Work order: Copy every record below exactly, leaving out any pictures.

(Change detection data)

= = = =

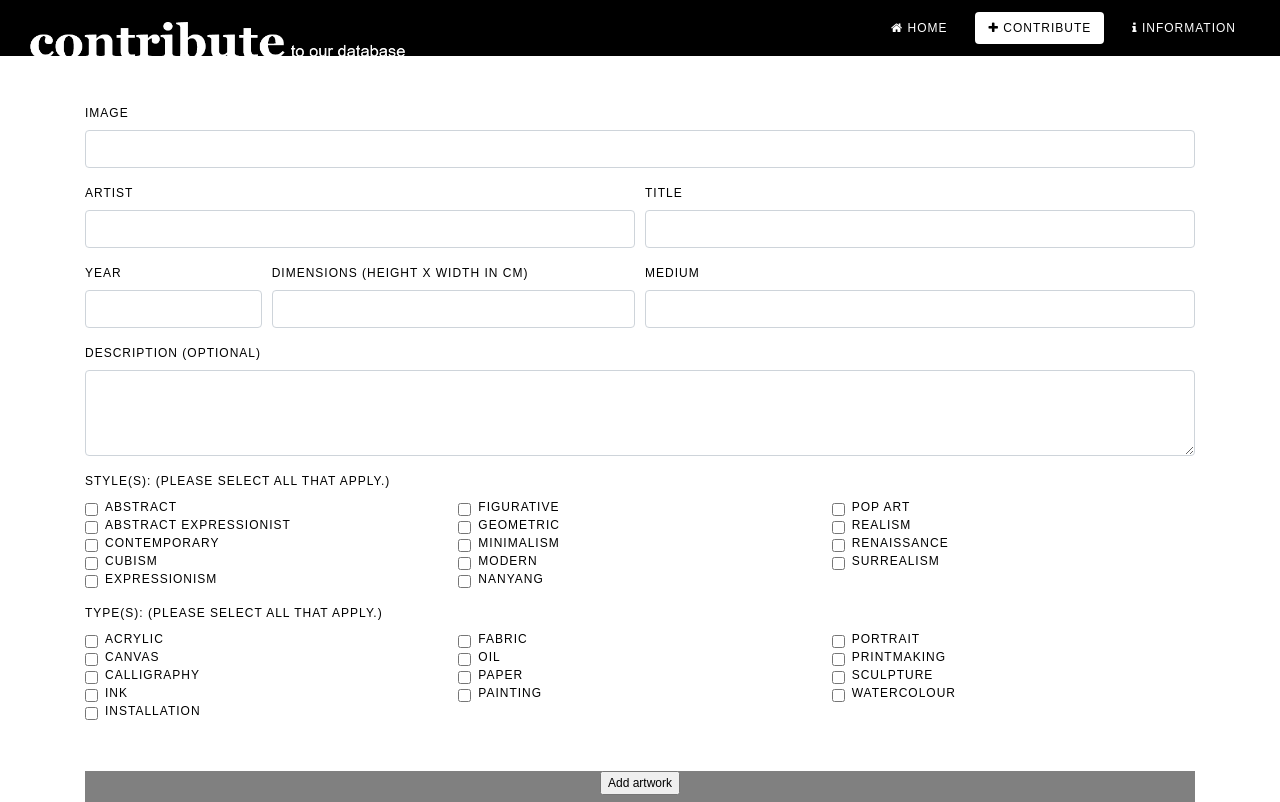
Repository: lynette-lyf/artwork-inventory
Page: http://localhost/add-artwork
The author's editor kept a record of every edit. The page is drawn from the files as they stood at one moment, then again after the next edit.
The browser window is 1280 px wide. The pictures show the whole page.
The page is served by the project's application, run on Flask 3 (app.py).

Above is the page before.

After the next edit:
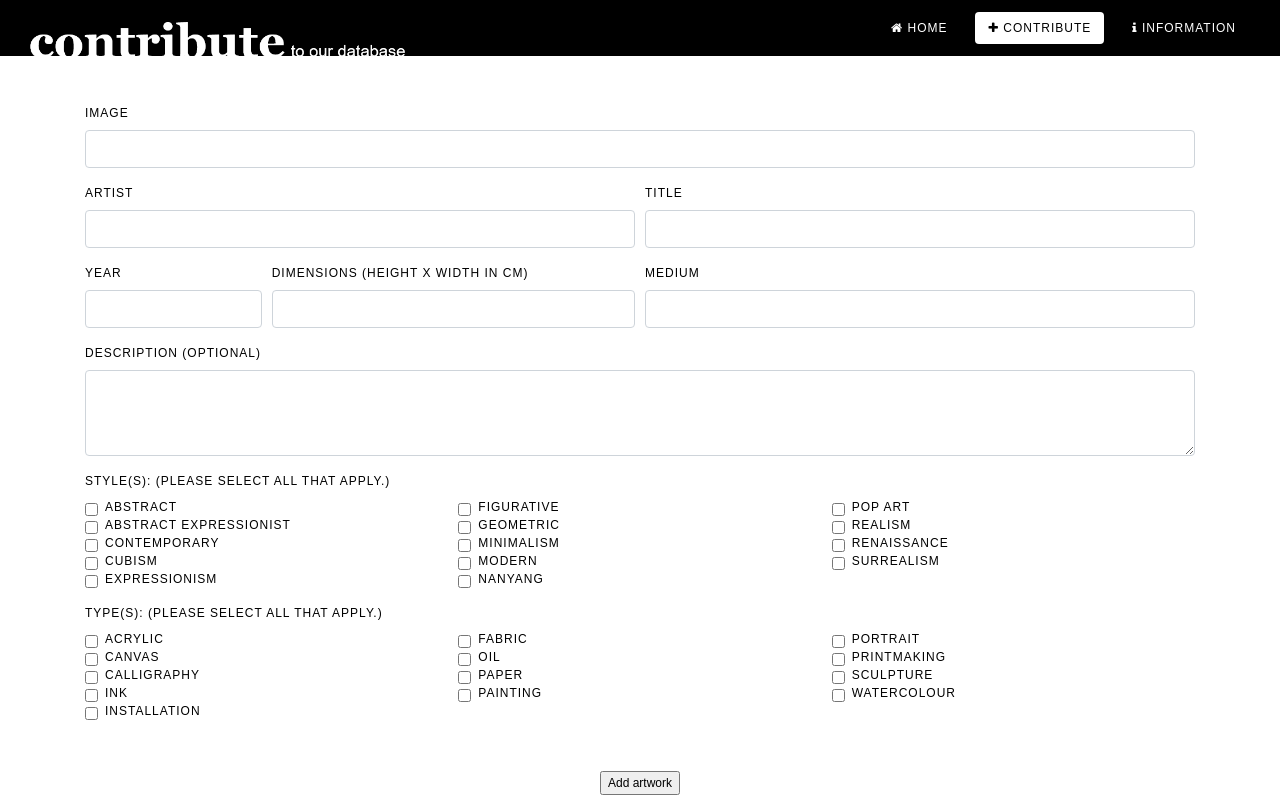
The edit:
--- a/templates/add_artwork.template.html
+++ b/templates/add_artwork.template.html
@@ -51,7 +51,7 @@
 
 }
 
-#contribute {
+#contribute, #submit {
   font-family: Arial;
     color: black;
     text-decoration: none;
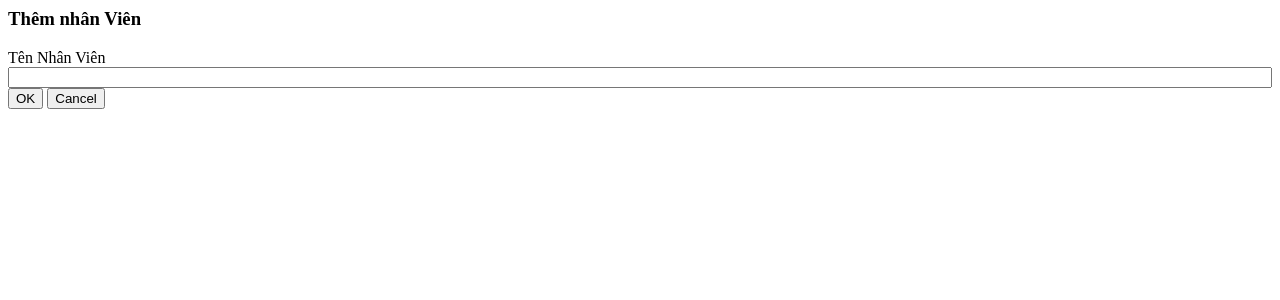
Repository: chickenoken/LuanAn
Page: http://localhost/net/quanLyNhanVienControl
The author's editor kept a copy of each file at every save. The page is drawn from the files as they stood at one save, then again after the next save.
The browser window is 1280 px wide. The pictures show the whole page.
The page is served by Tomcat 9. Other server files are loaded and not shown.

Above is the page before, as saved 2019-06-17 09:28:18.

### net/src/main/webapp/WEB-INF/pages/quanLyNhanVienControl.jsp
<div class="modal-header">
  <h3>Thêm nhân Viên</h3>
</div>
<div class="modal-body">
  <div class="row">
    <div class="form-group">
      <div class="col-md-4"><span>Tên Nhân Viên</span></div>
      <div class="col-md-8"><input type="text" ng-model="model.form.control.tenNv" style="width : 100%"></div>
    </div>
  </div>

</div>
<div class="modal-footer">
    <button class="btn btn-primary" ng-click="ok()">OK</button>
    <button class="btn btn-warning" ng-click="cancel()">Cancel</button>
</div>

### net/src/main/java/org/planning/net/dto/LoginDto.java
package org.planning.net.dto;

import lombok.Getter;
import lombok.Setter;

@Getter
@Setter
public class LoginDto {

    private String maNhanVien;

    private String tenNhanVien;

    private String taiKhoan;

    private String matKhau;

	public String getTaiKhoan() {
        return taiKhoan;
    }

    public void setTaiKhoan(String taiKhoan) {
        this.taiKhoan = taiKhoan;
    }

    public String getMatKhau() {
        return matKhau;
    }

    public void setMatKhau(String matKhau) {
        this.matKhau = matKhau;
    }

    public String getMaNhanVien() {
		return maNhanVien;
	}

	public void setMaNhanVien(String maNhanVien) {
		this.maNhanVien = maNhanVien;
	}

	public String getTenNhanVien() {
		return tenNhanVien;
	}

	public void setTenNhanVien(String tenNhanVien) {
		this.tenNhanVien = tenNhanVien;
	}
}

After the next save:
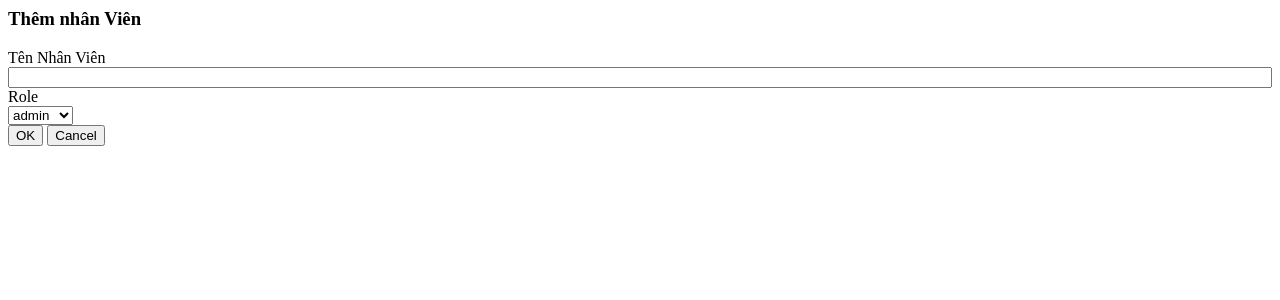
Saved 2 min 3 s later.
--- a/net/src/main/webapp/WEB-INF/pages/quanLyNhanVienControl.jsp
+++ b/net/src/main/webapp/WEB-INF/pages/quanLyNhanVienControl.jsp
@@ -9,6 +9,18 @@
     </div>
   </div>
 
+  <div class="row">
+    <div class="form-group">
+      <div class="col-md-4"><span>Role</span></div>
+      <div class="col-md-8">
+        <select>
+          <option value="admin">admin</option>
+          <option value="system">system</option>
+        </select>
+      </div>
+    </div>
+  </div>
+
 </div>
 <div class="modal-footer">
     <button class="btn btn-primary" ng-click="ok()">OK</button>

= = = =

Task response:
Repository: lynette-lyf/artwork-inventory
Page: http://localhost/add-artwork
The author's editor kept a record of every edit. The page is drawn from the files as they stood at one moment, then again after the next edit.
The browser window is 1280 px wide. The pictures show the whole page.
The page is served by the project's application, run on Flask 3 (app.py).

Above is the page before.

After the next edit:
The edit:
--- a/templates/add_artwork.template.html
+++ b/templates/add_artwork.template.html
@@ -51,7 +51,7 @@
 
 }
 
-#contribute {
+#contribute, #submit {
   font-family: Arial;
     color: black;
     text-decoration: none;
Repository: chickenoken/LuanAn
Page: http://localhost/net/quanLyNhanVienControl
The author's editor kept a copy of each file at every save. The page is drawn from the files as they stood at one save, then again after the next save.
The browser window is 1280 px wide. The pictures show the whole page.
The page is served by Tomcat 9. Other server files are loaded and not shown.

Above is the page before, as saved 2019-06-17 09:28:18.

### net/src/main/webapp/WEB-INF/pages/quanLyNhanVienControl.jsp
<div class="modal-header">
  <h3>Thêm nhân Viên</h3>
</div>
<div class="modal-body">
  <div class="row">
    <div class="form-group">
      <div class="col-md-4"><span>Tên Nhân Viên</span></div>
      <div class="col-md-8"><input type="text" ng-model="model.form.control.tenNv" style="width : 100%"></div>
    </div>
  </div>

</div>
<div class="modal-footer">
    <button class="btn btn-primary" ng-click="ok()">OK</button>
    <button class="btn btn-warning" ng-click="cancel()">Cancel</button>
</div>

### net/src/main/java/org/planning/net/dto/LoginDto.java
package org.planning.net.dto;

import lombok.Getter;
import lombok.Setter;

@Getter
@Setter
public class LoginDto {

    private String maNhanVien;

    private String tenNhanVien;

    private String taiKhoan;

    private String matKhau;

	public String getTaiKhoan() {
        return taiKhoan;
    }

    public void setTaiKhoan(String taiKhoan) {
        this.taiKhoan = taiKhoan;
    }

    public String getMatKhau() {
        return matKhau;
    }

    public void setMatKhau(String matKhau) {
        this.matKhau = matKhau;
    }

    public String getMaNhanVien() {
		return maNhanVien;
	}

	public void setMaNhanVien(String maNhanVien) {
		this.maNhanVien = maNhanVien;
	}

	public String getTenNhanVien() {
		return tenNhanVien;
	}

	public void setTenNhanVien(String tenNhanVien) {
		this.tenNhanVien = tenNhanVien;
	}
}

After the next save:
Saved 2 min 3 s later.
--- a/net/src/main/webapp/WEB-INF/pages/quanLyNhanVienControl.jsp
+++ b/net/src/main/webapp/WEB-INF/pages/quanLyNhanVienControl.jsp
@@ -9,6 +9,18 @@
     </div>
   </div>
 
+  <div class="row">
+    <div class="form-group">
+      <div class="col-md-4"><span>Role</span></div>
+      <div class="col-md-8">
+        <select>
+          <option value="admin">admin</option>
+          <option value="system">system</option>
+        </select>
+      </div>
+    </div>
+  </div>
+
 </div>
 <div class="modal-footer">
     <button class="btn btn-primary" ng-click="ok()">OK</button>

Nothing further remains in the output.